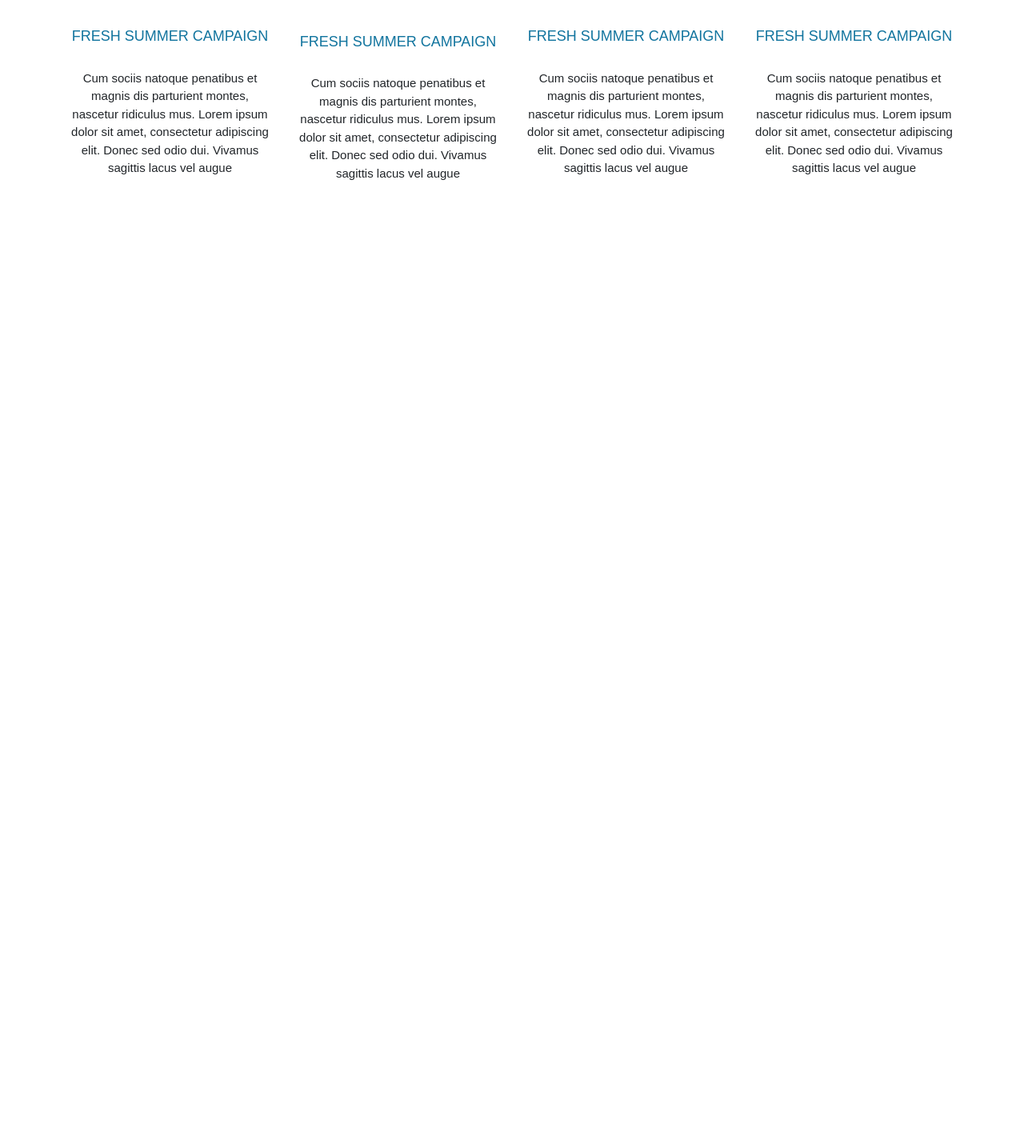
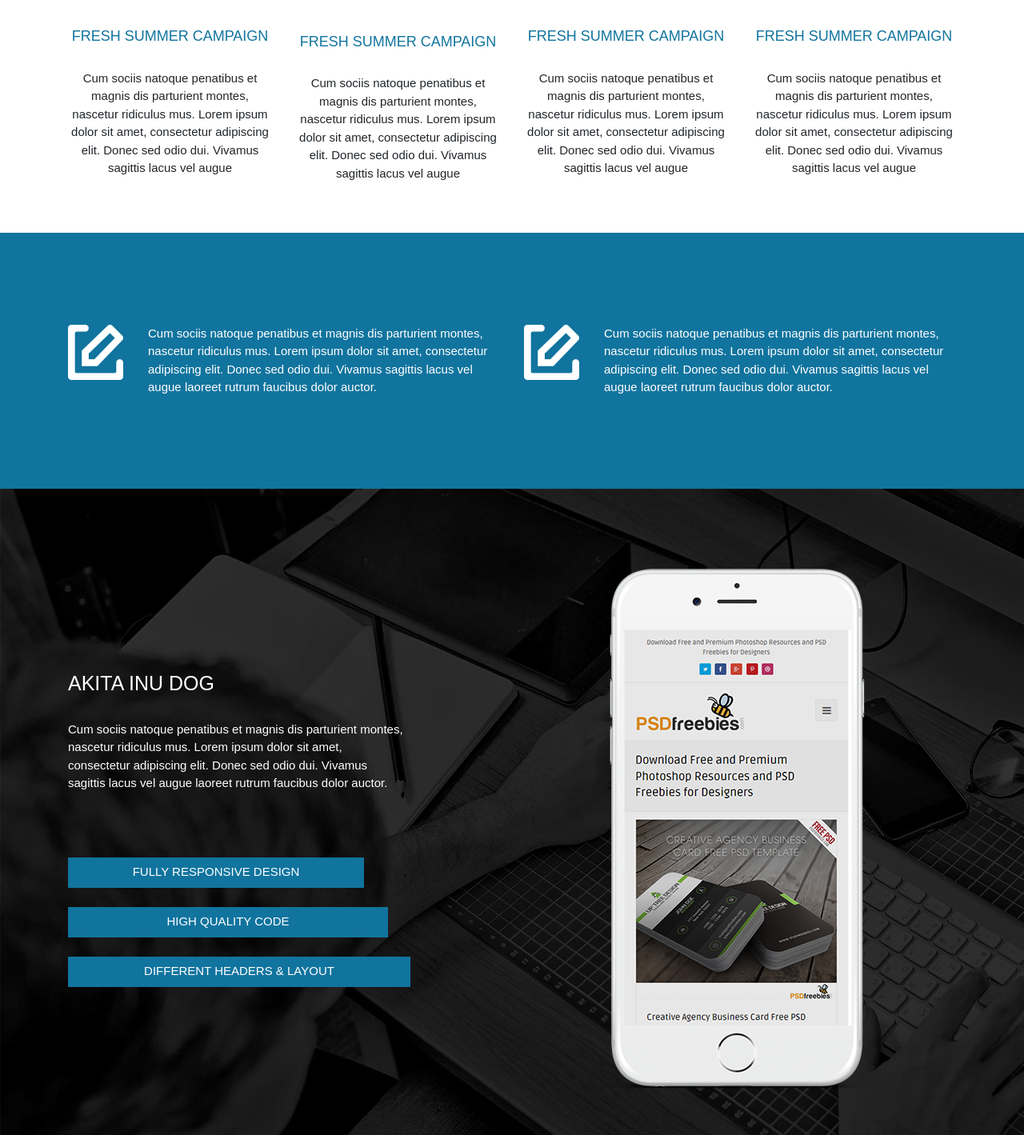
Before and after one commit to killStrikeFF/Creatives-site-land, a plain HTML site: page index.html in a window 1280 px wide. Shown: the part 3267-4686 px from the top of the page at 80% size. Before the commit the page ends 3558 px from the top, so only its background shows below. Drawn offline with nearby package versions, Linux system fonts and the light colour scheme.

Commit message:
Сreate key and info section!

```diff
--- a/css/style.less
+++ b/css/style.less
@@ -333,3 +333,84 @@
         }
     }
 }
+
+/* section blue */
+
+#blue {
+    background-color: #11749e;
+}
+
+.blue-info {
+    img {
+        margin-top: 115px;
+        position: absolute;
+    }
+    p {
+        margin-left: 100px;
+        margin-top: 115px;
+        color: white;
+        font-family: 'got.bok', sans-serif;
+        font-size: 15px;
+        margin-bottom: 115px;
+    }
+}
+
+/* key section */
+
+#key {
+    background-image: url(/img/key/bg-img.png);
+}
+
+.key {
+    &-left {
+        button {
+            background-color: #11749e;
+            border: none;
+            color: #fff;
+            text-transform: uppercase;
+            font-family: 'got.med', sans-serif;
+            font-size: 15px;
+            &:hover {
+                background-color: #0e9cd8;
+                color: #aeaeae;
+                transition: 0.5s;
+
+            }
+        }
+        h3 {
+            margin-top: 228px;
+            text-transform: uppercase;
+            font-family: 'got.med', sans-serif;
+            font-size: 25px;
+            color: #fff;
+        }
+        p {
+            margin-top: 32px;
+            font-family: 'got.bok', sans-serif;
+            font-size: 15px;
+            color: #fff;
+        }
+        &-btn1 {
+            margin-top: 65px;
+            height: 38px;
+            width: 370px;
+        }
+        &-btn2 {
+            margin-top: 24px;
+            height: 38px;
+            width: 400px;
+        }
+        &-btn3 {
+            margin-top: 24px;
+            height: 38px;
+            width: 428px;
+        }
+    }
+    &-right {
+        text-align: center;
+        img {
+            margin-top: 100px;
+            margin-bottom: 95px;
+        }
+    }
+}
--- a/index.html
+++ b/index.html
@@ -181,7 +181,42 @@
         </div>
     </section>
 
+    <section id="blue">
+        <div class="container">
+            <div class="row">
+                <div class="col-xl-6 blue-info">
+                    <img class="img-fluid" src="/img/lue/tupe-alone.png">
+                    <p>Cum sociis natoque penatibus et magnis dis parturient montes, nascetur ridiculus mus. Lorem ipsum dolor sit
+                        amet, consectetur adipiscing elit. Donec sed odio dui. Vivamus sagittis lacus vel augue laoreet rutrum faucibus
+                        dolor auctor.</p>
+                </div>
+                <div class="col-xl-6 blue-info">
+                    <img class="img-fluid" src="/img/lue/tupe-alone.png">
+                    <p>Cum sociis natoque penatibus et magnis dis parturient montes, nascetur ridiculus mus. Lorem ipsum dolor sit
+                        amet, consectetur adipiscing elit. Donec sed odio dui. Vivamus sagittis lacus vel augue laoreet rutrum faucibus
+                        dolor auctor.</p>
+                </div>
+            </div>
+        </div>
+    </section>
 
+    <section id="key">
+        <div class="container">
+            <div class="row">
+                <div class="col-xl-6 key-left">
+                    <h3>Akita Inu Dog</h3>
+                    <p>Cum sociis natoque penatibus et magnis dis parturient montes, <br> nascetur ridiculus mus. Lorem ipsum dolor sit amet,<br>
+                    consectetur adipiscing elit. Donec sed odio dui. Vivamus<br> sagittis lacus vel augue laoreet rutrum faucibus dolor auctor.</p>
+                    <button class="key-left-btn1">Fully Responsive Design</button>
+                    <button class="key-left-btn2">High Quality Code</button>
+                    <button class="key-left-btn3">Different Headers & Layout</button>
+                </div>
+                <div class="col-xl-6 key-right">
+                    <img class="img-fluid" src="/img/key/main-im.png">
+                </div>
+            </div>
+        </div>
+    </section>
 
 
 
```
Also changed, not shown: css/style.css, img/blog/bg-info.jpg (added), img/key/bg-img.png (added), img/key/main-im.png (added), img/lue/tupe-alone.png (added).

:: Assigned task ::
Return all lines of the material above in which the word "section" occurs.

:: Solved exercise ::
Сreate key and info section!
+/* section blue */
+/* key section */
     </section>
+    <section id="blue">
+    </section>
+    <section id="key">
+    </section>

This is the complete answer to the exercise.